Understanding Supplements: NPA Challenges Wall Street Journal

| 10/31/2011 3:16:46 PM

00 Gina Headshot“The case for dietary supplements is collapsing.” According to the Wall Street Journal, anyway, whose article “Is this the end of popping vitamins” is receiving well-deserved criticism. 

It’s unsettling to read an article like this from such a reputable and influential source. The Wall Street article only cites two studies, both of which seem flawed. This isn’t surprising as food and nutrition are difficult to research—the cited studies were small trials and both failed to link a cause and effect.

The article goes on to say that taking vitamins is worthless for those without a specific nutrient deficiency or chronic illness. It even suggests that funding more studies about the affects of supplements is a waste of money. Yet this same article acknowledges certain advantages to supplements, specifically that calcium benefits bone health and folic acid reduces the likelihood of a common birth defect if taken by pregnant women.

10-31-2011-vitamin supplements
Photo by Teresa Stanton/Courtesy

Dietary supplements are a hot topic right now, with many important conversations taking place about them.
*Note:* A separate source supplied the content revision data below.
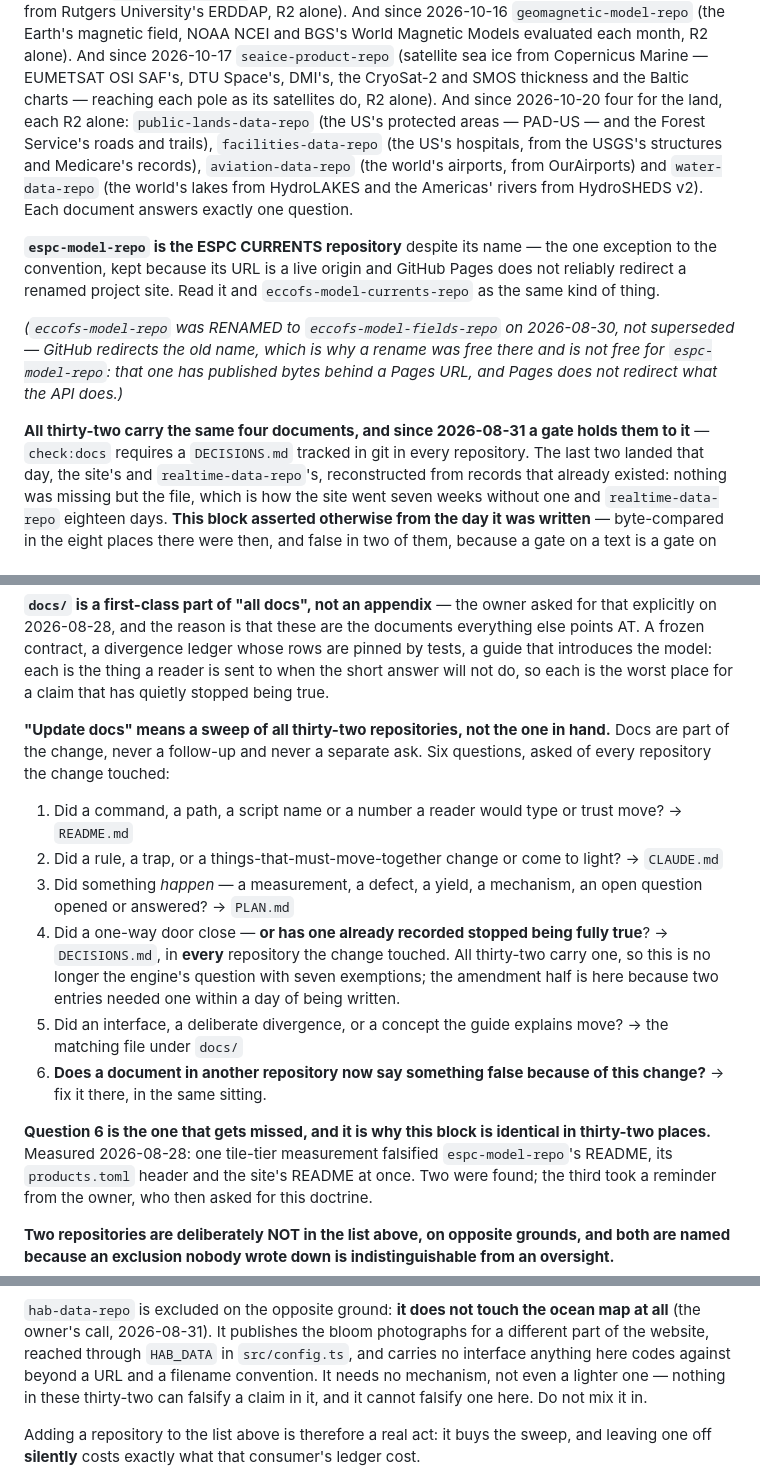
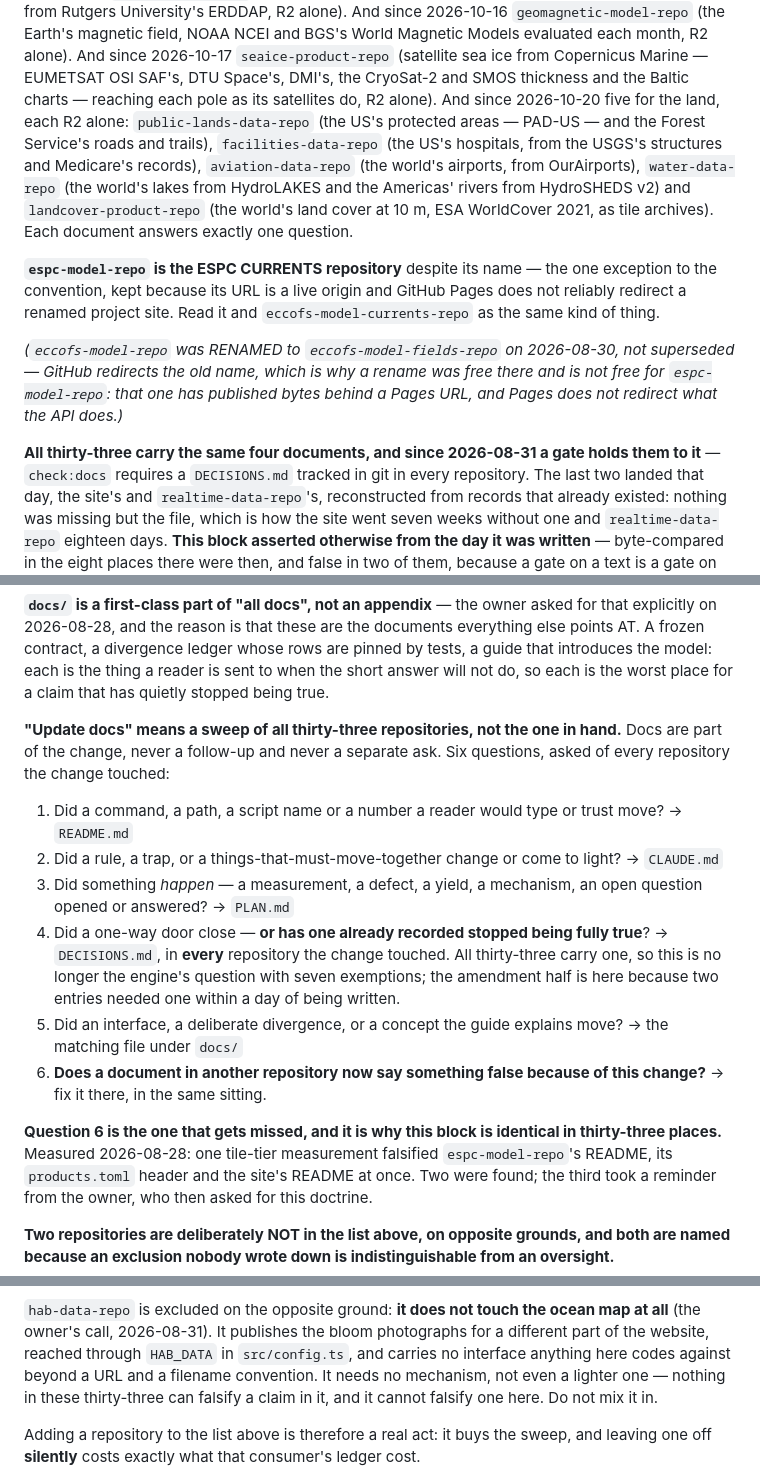
Before and after one commit to oceansensing/realtime-data-repo, a Markdown page: CLAUDE.md, 3 parts joined by grey strips. Rendered like a GitHub page.

Commit message:
CLAUDE.md: the doc doctrine at thirty-three - landcover-product-repo joins
The world's land cover at 10 m, ESA WorldCover 2021, as tile archives, R2 alone.

Co-Authored-By: Claude Opus 5.5 <noreply@anthropic.com>

```diff
--- a/CLAUDE.md
+++ b/CLAUDE.md
@@ -38,11 +38,12 @@ University's ERDDAP, R2 alone). And since 2026-10-16 `geomagnetic-model-repo`
 each month, R2 alone). And since 2026-10-17 `seaice-product-repo` (satellite sea
 ice from Copernicus Marine — EUMETSAT OSI SAF's, DTU Space's, DMI's, the CryoSat-2
 and SMOS thickness and the Baltic charts — reaching each pole as its satellites do,
-R2 alone). And since 2026-10-20 four for the land, each R2 alone: `public-lands-data-repo` (the US's
+R2 alone). And since 2026-10-20 five for the land, each R2 alone: `public-lands-data-repo` (the US's
 protected areas — PAD-US — and the Forest Service's roads and trails), `facilities-data-repo` (the US's
 hospitals, from the USGS's structures and Medicare's records), `aviation-data-repo` (the world's airports,
-from OurAirports) and `water-data-repo` (the world's lakes from HydroLAKES and the Americas' rivers from
-HydroSHEDS v2). Each document answers exactly one question.
+from OurAirports), `water-data-repo` (the world's lakes from HydroLAKES and the Americas' rivers from
+HydroSHEDS v2) and `landcover-product-repo` (the world's land cover at 10 m, ESA WorldCover 2021, as tile
+archives). Each document answers exactly one question.
 
 **`espc-model-repo` is the ESPC CURRENTS repository** despite its name — the
 one exception to the convention, kept because its URL is a live origin and
@@ -54,7 +55,7 @@ not superseded — GitHub redirects the old name, which is why a rename was
 free there and is not free for `espc-model-repo`: that one has published
 bytes behind a Pages URL, and Pages does not redirect what the API does.)*
 
-**All thirty-two carry the same four documents, and since 2026-08-31 a gate holds
+**All thirty-three carry the same four documents, and since 2026-08-31 a gate holds
 them to it** — `check:docs` requires a `DECISIONS.md` tracked in git in every
 repository. The last two landed that day, the site's and
 `realtime-data-repo`'s, reconstructed from records that already existed:
@@ -81,7 +82,7 @@ whose rows are pinned by tests, a guide that introduces the model: each is
 the thing a reader is sent to when the short answer will not do, so each is
 the worst place for a claim that has quietly stopped being true.
 
-**"Update docs" means a sweep of all thirty-two repositories, not the one in hand.**
+**"Update docs" means a sweep of all thirty-three repositories, not the one in hand.**
 Docs are part of the change, never a follow-up and never a separate ask. Six
 questions, asked of every repository the change touched:
 
@@ -93,7 +94,7 @@ questions, asked of every repository the change touched:
    open question opened or answered? → `PLAN.md`
 4. Did a one-way door close — **or has one already recorded stopped being
    fully true**? → `DECISIONS.md`, in **every** repository the change
-   touched. All thirty-two carry one, so this is no longer the
+   touched. All thirty-three carry one, so this is no longer the
    engine's question with seven exemptions; the amendment half is here
    because two entries needed one within a day of being written.
 5. Did an interface, a deliberate divergence, or a concept the guide explains
@@ -102,7 +103,7 @@ questions, asked of every repository the change touched:
    this change?** → fix it there, in the same sitting.
 
 **Question 6 is the one that gets missed, and it is why this block is
-identical in thirty-two places.** Measured 2026-08-28: one tile-tier measurement
+identical in thirty-three places.** Measured 2026-08-28: one tile-tier measurement
 falsified `espc-model-repo`'s README, its `products.toml` header and the
 site's README at once. Two were found; the third took a reminder from the
 owner, who then asked for this doctrine.
@@ -125,7 +126,7 @@ ocean map at all** (the owner's call, 2026-08-31). It publishes the bloom
 photographs for a different part of the website, reached through `HAB_DATA`
 in `src/config.ts`, and carries no interface anything here codes against
 beyond a URL and a filename convention. It needs no mechanism, not even a
-lighter one — nothing in these thirty-two can falsify a claim in it, and it cannot
+lighter one — nothing in these thirty-three can falsify a claim in it, and it cannot
 falsify one here. Do not mix it in.
 
 Adding a repository to the list above is therefore a real act: it buys the
```
Also changed, not shown: other parts of CLAUDE.md (+1 -1 lines).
Because of some of the bad players in the industry selling tainted, misleadingly labeled or just plain bogus products, consumers are still trying to figure out how to best weed out the bad products from the good. The FDA’s solution is the controversial draft guidance on New Dietary Ingredients. This was proposed in response to the FDA Food Safety Modernization Act, which was signed into law back in January. However, many are cautious of how this new guidance would affect the dietary supplement industry and believe it would take us back to the pre-DSHEA days (Dietary Supplement Health & Education Act of 1994), when the FDA could determine whether substances in supplements were food additives or not. 

Until everyone can come up with a better solution, stay mindful of what you put in your body and continue to educate yourself. Look for brands that are members of an established dietary supplement trade association, such as the American Herbal Products Association.